Information supplied ::
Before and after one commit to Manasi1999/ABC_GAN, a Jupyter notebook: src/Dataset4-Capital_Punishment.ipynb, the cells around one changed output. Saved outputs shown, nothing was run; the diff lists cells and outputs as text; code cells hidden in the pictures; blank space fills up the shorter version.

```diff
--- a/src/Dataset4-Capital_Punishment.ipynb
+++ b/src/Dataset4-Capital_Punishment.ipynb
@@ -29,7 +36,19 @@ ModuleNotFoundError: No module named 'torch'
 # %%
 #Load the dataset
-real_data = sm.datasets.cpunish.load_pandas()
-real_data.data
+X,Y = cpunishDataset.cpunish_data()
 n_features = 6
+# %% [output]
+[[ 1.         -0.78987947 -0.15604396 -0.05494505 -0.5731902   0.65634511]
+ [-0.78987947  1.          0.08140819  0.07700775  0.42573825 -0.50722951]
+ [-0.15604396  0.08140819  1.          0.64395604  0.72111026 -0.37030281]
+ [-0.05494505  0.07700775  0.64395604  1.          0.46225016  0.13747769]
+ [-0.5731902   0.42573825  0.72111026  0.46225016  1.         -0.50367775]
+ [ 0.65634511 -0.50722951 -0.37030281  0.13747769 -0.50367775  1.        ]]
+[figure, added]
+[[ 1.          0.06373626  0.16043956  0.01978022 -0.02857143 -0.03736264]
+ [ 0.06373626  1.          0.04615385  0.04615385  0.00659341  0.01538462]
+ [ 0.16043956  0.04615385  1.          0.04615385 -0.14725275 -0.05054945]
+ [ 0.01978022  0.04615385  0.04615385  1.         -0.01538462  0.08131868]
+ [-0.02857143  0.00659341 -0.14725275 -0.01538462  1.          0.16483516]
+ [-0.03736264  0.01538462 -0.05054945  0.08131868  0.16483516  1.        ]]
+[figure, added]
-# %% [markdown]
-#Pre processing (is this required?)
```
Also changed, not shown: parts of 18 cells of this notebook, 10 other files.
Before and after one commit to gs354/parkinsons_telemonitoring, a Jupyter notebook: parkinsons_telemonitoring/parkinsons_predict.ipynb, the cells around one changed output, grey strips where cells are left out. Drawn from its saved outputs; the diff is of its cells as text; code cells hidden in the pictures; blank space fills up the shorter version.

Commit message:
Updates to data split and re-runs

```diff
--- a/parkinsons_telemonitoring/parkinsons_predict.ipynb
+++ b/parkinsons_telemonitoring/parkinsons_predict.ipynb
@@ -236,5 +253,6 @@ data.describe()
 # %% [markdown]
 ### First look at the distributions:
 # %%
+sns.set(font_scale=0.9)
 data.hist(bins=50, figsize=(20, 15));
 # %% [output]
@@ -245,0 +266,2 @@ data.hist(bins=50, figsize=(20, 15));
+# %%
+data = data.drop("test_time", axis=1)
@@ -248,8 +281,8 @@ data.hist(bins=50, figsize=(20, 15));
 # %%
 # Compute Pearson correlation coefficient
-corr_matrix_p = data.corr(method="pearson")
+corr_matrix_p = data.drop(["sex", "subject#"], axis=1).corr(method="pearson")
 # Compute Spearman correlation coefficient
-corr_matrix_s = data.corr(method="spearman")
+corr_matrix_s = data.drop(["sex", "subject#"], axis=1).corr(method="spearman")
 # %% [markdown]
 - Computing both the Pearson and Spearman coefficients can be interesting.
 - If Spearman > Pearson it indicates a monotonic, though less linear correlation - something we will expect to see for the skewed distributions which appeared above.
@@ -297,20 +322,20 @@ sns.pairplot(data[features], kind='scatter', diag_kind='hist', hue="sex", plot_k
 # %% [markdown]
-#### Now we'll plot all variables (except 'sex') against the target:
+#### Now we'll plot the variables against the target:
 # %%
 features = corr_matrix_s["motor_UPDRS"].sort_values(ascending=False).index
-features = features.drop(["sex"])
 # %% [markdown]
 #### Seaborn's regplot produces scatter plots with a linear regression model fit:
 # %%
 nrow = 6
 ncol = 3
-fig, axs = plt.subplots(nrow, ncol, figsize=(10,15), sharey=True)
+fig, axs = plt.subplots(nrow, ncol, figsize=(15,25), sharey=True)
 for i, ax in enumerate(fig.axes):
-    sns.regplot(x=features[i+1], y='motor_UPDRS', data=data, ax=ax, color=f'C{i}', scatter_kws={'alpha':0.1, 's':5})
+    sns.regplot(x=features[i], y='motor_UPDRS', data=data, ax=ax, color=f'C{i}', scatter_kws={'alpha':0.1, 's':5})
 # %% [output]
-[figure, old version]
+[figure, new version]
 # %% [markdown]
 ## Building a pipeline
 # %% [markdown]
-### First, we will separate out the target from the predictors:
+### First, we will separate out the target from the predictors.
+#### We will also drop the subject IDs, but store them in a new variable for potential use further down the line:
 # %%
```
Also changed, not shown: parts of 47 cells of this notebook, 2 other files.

Required work :: If a line of the listing above holds the string "drop", copy it.

Solution for this problem ::
+data = data.drop("test_time", axis=1)
+corr_matrix_p = data.drop(["sex", "subject#"], axis=1).corr(method="pearson")
+corr_matrix_s = data.drop(["sex", "subject#"], axis=1).corr(method="spearman")
-features = features.drop(["sex"])
+#### We will also drop the subject IDs, but store them in a new variable for potential use further down the line:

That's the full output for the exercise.